by Robert Brow March 1999
In the first model Jesus perfectly lived out the reality of what was expressed in the laws, prophecies, stories, and symbols of the Old Testament. I remember Bible studies expounding every detail of the tabernacle and holy of holies. "This is what the bells and pomegranates on the priest's ephod really meant" (Exodus 28:33-34).
Another model is suggested by the Sermon on the Mount context of the six "But I say unto you" sayings about fulfilling. We might paraphrase: "You know our Jewish interpretations of laws about murder, adultery, divorce, revenge, oaths, revenge, and the treatment of enemies. I am going to be teaching heaven's viewpoint, and that is the perfection that God delights in (Matthew 5:48). Here the word 'fulfill' means to fill out the perfect interpretation.

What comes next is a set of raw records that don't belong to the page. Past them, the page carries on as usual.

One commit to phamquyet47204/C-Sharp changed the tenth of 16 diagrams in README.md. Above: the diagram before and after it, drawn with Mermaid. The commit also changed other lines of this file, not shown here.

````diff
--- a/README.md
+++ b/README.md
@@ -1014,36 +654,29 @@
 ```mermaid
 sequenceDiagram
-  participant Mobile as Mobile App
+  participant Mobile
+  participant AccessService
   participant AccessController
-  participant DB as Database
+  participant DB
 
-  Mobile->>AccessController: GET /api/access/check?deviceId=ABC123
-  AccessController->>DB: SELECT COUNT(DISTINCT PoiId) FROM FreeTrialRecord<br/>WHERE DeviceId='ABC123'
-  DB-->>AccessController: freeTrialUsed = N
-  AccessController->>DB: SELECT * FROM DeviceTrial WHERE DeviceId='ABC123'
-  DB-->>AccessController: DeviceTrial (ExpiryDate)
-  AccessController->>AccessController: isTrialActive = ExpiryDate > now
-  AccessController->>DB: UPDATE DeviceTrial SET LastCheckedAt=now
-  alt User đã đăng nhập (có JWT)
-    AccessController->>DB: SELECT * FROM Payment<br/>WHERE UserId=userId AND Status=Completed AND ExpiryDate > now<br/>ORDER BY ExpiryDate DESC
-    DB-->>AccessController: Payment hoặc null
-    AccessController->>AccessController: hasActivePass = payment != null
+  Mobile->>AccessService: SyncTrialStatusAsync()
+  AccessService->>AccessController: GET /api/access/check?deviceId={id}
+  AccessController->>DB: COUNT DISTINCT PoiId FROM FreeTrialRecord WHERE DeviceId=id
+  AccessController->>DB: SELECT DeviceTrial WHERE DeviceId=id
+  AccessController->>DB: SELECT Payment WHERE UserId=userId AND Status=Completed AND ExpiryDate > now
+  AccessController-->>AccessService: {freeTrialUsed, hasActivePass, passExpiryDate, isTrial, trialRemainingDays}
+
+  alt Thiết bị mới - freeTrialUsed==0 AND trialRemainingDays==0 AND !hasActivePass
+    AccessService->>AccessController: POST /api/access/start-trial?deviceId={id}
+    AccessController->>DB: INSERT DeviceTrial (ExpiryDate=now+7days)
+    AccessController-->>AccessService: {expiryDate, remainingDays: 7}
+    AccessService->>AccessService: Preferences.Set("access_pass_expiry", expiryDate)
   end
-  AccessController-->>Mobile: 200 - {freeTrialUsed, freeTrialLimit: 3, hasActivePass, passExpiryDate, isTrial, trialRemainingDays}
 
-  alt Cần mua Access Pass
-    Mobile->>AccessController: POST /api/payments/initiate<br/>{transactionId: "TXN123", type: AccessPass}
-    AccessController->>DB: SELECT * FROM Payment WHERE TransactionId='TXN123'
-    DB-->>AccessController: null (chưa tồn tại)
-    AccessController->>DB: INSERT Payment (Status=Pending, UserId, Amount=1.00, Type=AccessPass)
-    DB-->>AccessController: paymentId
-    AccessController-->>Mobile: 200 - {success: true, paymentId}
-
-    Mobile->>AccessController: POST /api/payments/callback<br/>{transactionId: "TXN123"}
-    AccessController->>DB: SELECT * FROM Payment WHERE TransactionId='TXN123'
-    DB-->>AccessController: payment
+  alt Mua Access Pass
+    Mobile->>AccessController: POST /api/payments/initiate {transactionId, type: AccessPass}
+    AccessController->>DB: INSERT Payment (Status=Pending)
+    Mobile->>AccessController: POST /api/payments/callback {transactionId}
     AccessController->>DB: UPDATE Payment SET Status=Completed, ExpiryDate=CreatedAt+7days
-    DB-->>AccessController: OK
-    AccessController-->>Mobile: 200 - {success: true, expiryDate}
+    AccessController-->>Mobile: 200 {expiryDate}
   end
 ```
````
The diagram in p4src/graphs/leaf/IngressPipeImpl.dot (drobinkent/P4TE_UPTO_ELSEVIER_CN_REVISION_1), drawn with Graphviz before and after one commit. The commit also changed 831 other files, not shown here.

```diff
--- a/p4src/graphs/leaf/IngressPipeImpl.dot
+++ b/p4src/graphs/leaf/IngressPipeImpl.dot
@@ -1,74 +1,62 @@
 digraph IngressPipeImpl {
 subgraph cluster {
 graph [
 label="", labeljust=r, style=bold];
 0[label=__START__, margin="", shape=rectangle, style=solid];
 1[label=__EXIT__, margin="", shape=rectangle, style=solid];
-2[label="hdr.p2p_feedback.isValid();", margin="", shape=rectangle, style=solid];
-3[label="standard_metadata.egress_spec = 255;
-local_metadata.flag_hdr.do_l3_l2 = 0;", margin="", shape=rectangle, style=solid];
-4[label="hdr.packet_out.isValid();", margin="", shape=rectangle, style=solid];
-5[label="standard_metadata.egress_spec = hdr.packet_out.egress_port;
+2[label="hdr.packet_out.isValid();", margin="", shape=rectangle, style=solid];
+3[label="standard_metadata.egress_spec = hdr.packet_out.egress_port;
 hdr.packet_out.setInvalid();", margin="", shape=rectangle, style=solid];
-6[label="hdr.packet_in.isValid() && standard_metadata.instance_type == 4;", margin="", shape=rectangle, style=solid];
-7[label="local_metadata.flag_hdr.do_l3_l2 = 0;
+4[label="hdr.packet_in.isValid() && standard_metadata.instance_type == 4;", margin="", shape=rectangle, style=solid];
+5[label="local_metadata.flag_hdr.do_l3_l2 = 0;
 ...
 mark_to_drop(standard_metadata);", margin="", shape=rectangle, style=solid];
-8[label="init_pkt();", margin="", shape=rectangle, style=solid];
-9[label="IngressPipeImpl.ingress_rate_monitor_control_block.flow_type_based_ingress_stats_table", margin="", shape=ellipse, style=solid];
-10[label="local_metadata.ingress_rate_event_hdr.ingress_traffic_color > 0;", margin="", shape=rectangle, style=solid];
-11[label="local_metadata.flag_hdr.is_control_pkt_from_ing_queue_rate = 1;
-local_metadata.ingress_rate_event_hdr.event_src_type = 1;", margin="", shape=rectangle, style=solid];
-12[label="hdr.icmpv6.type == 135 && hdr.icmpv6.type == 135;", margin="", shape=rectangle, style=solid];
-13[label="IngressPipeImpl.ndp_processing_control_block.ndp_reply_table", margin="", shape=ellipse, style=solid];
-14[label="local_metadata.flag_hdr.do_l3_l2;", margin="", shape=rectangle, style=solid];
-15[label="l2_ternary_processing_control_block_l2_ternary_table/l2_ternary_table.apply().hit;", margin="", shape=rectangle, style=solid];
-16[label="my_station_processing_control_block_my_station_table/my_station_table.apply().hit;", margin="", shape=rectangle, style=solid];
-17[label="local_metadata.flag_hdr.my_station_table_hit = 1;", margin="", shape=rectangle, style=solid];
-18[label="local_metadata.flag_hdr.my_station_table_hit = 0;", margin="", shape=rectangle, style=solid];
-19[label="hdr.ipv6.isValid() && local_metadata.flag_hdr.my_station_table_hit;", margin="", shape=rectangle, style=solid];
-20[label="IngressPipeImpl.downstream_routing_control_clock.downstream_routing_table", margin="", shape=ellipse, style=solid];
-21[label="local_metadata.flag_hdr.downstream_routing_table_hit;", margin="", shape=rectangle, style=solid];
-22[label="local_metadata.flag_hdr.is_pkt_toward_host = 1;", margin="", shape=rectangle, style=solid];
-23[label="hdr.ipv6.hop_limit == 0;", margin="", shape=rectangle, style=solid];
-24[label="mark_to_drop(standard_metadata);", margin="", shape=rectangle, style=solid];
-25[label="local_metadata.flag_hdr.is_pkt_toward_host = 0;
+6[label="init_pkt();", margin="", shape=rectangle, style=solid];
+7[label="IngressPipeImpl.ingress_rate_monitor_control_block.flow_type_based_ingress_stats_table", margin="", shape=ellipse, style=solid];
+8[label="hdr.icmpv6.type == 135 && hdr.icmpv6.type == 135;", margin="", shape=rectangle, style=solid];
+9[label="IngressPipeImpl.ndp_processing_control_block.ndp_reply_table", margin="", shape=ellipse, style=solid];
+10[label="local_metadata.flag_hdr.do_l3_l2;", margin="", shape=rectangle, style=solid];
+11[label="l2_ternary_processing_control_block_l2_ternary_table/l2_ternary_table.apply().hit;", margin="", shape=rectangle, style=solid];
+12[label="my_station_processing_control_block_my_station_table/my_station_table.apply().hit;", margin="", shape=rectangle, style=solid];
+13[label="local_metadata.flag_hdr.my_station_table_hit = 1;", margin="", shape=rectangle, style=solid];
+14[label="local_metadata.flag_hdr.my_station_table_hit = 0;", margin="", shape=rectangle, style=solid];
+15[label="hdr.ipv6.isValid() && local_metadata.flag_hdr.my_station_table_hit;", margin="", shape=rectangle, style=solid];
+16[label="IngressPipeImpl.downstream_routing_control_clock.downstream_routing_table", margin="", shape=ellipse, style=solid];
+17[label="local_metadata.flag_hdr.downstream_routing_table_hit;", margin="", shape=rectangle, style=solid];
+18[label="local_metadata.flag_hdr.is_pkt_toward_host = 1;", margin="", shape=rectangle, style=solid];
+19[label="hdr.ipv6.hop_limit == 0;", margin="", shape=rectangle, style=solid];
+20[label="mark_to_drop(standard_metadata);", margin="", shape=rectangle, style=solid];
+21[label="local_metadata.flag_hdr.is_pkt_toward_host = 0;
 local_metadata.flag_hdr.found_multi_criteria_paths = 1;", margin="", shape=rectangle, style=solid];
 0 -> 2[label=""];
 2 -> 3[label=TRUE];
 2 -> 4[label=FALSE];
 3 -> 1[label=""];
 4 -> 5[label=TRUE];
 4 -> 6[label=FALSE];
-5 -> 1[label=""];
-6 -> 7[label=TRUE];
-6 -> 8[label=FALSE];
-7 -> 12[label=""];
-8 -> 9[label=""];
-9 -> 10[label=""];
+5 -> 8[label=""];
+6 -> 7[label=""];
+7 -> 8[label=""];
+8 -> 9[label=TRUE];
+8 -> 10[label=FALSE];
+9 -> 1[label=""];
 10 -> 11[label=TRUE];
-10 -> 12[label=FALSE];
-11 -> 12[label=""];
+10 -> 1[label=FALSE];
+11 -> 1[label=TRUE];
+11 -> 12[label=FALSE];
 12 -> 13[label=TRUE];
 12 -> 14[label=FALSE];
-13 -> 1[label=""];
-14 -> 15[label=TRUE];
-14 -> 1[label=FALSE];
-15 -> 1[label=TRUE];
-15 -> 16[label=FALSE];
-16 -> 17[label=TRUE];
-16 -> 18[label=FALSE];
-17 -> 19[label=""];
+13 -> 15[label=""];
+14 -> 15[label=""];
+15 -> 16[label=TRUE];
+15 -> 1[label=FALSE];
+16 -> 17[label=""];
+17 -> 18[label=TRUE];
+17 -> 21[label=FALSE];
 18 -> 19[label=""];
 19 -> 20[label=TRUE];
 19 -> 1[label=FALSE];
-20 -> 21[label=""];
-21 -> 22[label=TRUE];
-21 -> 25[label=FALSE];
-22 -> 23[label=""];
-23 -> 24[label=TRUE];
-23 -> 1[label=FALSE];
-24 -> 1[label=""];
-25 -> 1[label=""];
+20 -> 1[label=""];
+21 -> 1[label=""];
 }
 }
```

In the light of that model we don't have to defend any of the problematical laws, genocide, and patriarchy of the Old Testament. The early Christian writer of Matthew's Gospel had seen that Jewish culture had been given a fulfillment in terms of perfect love (Matthew 5:20-48). Peter was shown that from God's point of view the Jewish kosher laws made love and acceptance between different nationalities impossible (Acts 10:34-35, 11:12). They had to be fulfilled in a Church where people with all sorts of eating habits were welcomed. The Epistle to the Hebrews makes clear that animal sacrifice is not what God has in mind (Hebrews 9:23, 10:1). All the animal sacrifices of the Jewish people and other nations in the ancient world pointed to the Lamb of God that takes away the sin of the world (John 1:29), and they were fulfilled when Jesus death on the cross showed they were no longer necessary. Instead of the patriarchal marriage culture he was raised in, Paul saw that the perfection of Christian marriage was a tenfold mutuality of love between a man and his one wife (1 Corinthians 7:1-16).
This model of fulfilment is also useful in dealing with the cultures of other nations. "Jesus corrected Jewish law, and brought it to fulness in the light God's kind of love. We invite you to enrol as his disciples to see how your national culture can come to fruition" (Matthew 28:1-20, see Revelation 21:24-26). That makes a lot of sense to Arab women.
I think the model would also make sense to our Jewish friends. Many
of them feel the kosher laws are divisive. They don't really want priests
offering animal sacrifice. Israel must be able to defend itself, but they
can't stomach the Old Testament principle of a final solution for the Palestinians.
And they certainly don't buy the Old Testament view of marriage, adultery,
and divorce. If the two models are weighed for usefulness, the first
has generated centuries of nonsensical interpretation. The second could
easily help us into the next millenium.